Nevertheless, glaceau was a company with fewer natural stakeholders than Honest Tea, and also one with fewer openly stated social and environmental priorities. Goldman made it clear he believes Coke is aware that maintaining those priorities – the ones that Goldman himself has often been the public face — remains one of the largest keys to the brand’s growth.

“I’m going to continue blogging and speaking,” he said, adding that he will remain the voice of Honest Tea, even within Coke’s traditionally corporate communications-driven structure.

Other corporate overlays are in place at Honest Tea, however, chief among them the dissolution of a board of directors that was represented by some of the most powerful voices in the “conscious capitalism” community, including co-founder Barry Nalebuff – whose stake in Honest Tea was bought out in the final purchase –and Stonyfield Farm founder Gary Hirshberg, along with Timberland CEO Jeffrey Swartz. While Nalebuff and Hirshberg will remain part of the company’s newly-formed “Advisory Council,” along with VEB chief Deryck van Rensburg and other Coke representatives, it will have no official power.

Nevertheless, Goldman is gambling that the advice he gets will keep him on a trajectory that will let him build Honest Tea while sticking to his own priorities, even within the Coke system.
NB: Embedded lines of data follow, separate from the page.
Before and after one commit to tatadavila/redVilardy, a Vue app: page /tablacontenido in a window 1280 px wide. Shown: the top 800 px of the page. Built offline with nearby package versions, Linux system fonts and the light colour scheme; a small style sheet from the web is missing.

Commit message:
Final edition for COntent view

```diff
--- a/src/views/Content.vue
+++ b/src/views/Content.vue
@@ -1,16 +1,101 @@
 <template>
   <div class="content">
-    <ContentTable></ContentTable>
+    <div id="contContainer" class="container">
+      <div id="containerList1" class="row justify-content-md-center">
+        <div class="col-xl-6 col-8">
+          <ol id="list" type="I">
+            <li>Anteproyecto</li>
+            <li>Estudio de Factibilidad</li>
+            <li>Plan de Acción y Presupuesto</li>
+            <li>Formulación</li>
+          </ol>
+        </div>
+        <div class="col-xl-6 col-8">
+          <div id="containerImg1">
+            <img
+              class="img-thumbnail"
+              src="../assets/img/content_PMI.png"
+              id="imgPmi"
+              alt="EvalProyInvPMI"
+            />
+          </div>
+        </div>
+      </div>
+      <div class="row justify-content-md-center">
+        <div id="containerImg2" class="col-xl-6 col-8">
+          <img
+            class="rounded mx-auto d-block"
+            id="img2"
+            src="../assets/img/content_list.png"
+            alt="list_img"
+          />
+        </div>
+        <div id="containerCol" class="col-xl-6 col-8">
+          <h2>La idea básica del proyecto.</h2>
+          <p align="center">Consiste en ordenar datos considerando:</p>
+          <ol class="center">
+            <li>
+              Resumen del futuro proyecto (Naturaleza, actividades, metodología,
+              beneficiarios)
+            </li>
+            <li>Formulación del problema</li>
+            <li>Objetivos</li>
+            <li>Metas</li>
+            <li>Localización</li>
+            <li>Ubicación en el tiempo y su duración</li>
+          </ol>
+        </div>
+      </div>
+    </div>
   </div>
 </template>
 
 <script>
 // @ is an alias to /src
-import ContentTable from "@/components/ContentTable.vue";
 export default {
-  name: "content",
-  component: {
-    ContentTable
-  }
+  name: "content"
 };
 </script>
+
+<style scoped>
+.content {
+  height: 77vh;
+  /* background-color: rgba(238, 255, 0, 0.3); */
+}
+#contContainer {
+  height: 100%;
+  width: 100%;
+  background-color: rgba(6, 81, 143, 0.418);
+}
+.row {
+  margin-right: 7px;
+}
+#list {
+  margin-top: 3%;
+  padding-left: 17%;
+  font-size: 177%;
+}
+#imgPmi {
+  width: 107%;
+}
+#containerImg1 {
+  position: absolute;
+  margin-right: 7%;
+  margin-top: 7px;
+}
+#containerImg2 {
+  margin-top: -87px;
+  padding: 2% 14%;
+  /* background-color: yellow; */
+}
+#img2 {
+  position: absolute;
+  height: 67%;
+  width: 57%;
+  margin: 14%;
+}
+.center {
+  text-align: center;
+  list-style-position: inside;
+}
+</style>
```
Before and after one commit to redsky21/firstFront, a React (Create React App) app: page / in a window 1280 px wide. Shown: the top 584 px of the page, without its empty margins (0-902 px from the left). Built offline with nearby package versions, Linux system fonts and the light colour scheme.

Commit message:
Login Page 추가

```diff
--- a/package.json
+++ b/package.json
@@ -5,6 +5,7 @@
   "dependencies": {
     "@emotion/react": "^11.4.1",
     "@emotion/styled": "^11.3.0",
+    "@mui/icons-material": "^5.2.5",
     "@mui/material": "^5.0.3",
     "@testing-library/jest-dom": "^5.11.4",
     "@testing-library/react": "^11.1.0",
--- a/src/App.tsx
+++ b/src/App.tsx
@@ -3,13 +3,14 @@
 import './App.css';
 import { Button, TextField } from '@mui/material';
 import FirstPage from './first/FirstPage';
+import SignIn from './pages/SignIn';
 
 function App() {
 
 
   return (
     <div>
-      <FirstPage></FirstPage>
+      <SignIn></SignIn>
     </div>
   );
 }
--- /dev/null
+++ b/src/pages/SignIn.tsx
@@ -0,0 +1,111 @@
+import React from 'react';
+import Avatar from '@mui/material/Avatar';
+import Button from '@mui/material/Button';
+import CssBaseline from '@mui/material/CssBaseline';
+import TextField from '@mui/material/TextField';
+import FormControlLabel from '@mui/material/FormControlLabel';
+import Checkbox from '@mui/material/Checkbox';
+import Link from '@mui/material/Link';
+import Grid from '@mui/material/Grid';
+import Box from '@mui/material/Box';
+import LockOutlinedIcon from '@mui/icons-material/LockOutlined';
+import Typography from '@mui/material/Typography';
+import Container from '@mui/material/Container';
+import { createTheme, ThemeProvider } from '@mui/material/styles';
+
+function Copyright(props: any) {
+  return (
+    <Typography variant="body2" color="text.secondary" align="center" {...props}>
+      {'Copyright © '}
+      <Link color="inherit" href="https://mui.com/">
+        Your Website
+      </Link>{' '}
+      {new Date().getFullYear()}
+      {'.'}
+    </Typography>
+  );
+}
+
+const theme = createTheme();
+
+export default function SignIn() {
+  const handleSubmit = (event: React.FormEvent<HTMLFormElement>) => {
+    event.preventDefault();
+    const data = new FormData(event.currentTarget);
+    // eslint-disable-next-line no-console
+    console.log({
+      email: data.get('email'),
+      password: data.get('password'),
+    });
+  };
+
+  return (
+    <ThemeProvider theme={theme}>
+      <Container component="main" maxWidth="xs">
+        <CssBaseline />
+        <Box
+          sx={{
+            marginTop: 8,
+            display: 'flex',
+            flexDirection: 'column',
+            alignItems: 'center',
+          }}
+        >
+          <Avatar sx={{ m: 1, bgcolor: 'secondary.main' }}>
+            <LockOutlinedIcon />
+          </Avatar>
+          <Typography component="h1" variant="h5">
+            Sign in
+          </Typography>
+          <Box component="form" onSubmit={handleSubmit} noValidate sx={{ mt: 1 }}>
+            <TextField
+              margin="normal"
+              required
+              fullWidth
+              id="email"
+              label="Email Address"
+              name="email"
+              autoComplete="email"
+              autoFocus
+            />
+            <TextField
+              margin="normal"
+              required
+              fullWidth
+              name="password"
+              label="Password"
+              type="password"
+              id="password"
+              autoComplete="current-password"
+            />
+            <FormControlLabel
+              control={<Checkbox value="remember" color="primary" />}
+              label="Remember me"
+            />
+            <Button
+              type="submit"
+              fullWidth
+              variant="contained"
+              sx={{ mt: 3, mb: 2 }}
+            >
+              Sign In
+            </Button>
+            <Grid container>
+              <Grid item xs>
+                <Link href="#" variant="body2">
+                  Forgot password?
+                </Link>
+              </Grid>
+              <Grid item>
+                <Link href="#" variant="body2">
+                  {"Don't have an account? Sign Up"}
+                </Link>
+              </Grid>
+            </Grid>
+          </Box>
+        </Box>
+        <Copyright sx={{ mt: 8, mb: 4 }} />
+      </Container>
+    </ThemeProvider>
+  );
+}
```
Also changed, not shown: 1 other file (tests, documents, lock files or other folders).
He has tied much of his own remuneration from the buyout to Honest Tea’s operating profit, rather than the purchase price, which was determined largely by its sales figures at the end of a three-year agreement.

“I’m very interested in continuing to run this business in the way we’ve built it,” he told BevNET, adding that Swartz had told him “’Run the business like you’re going to own it forever.’ The best way I see to do that is to actually do it.”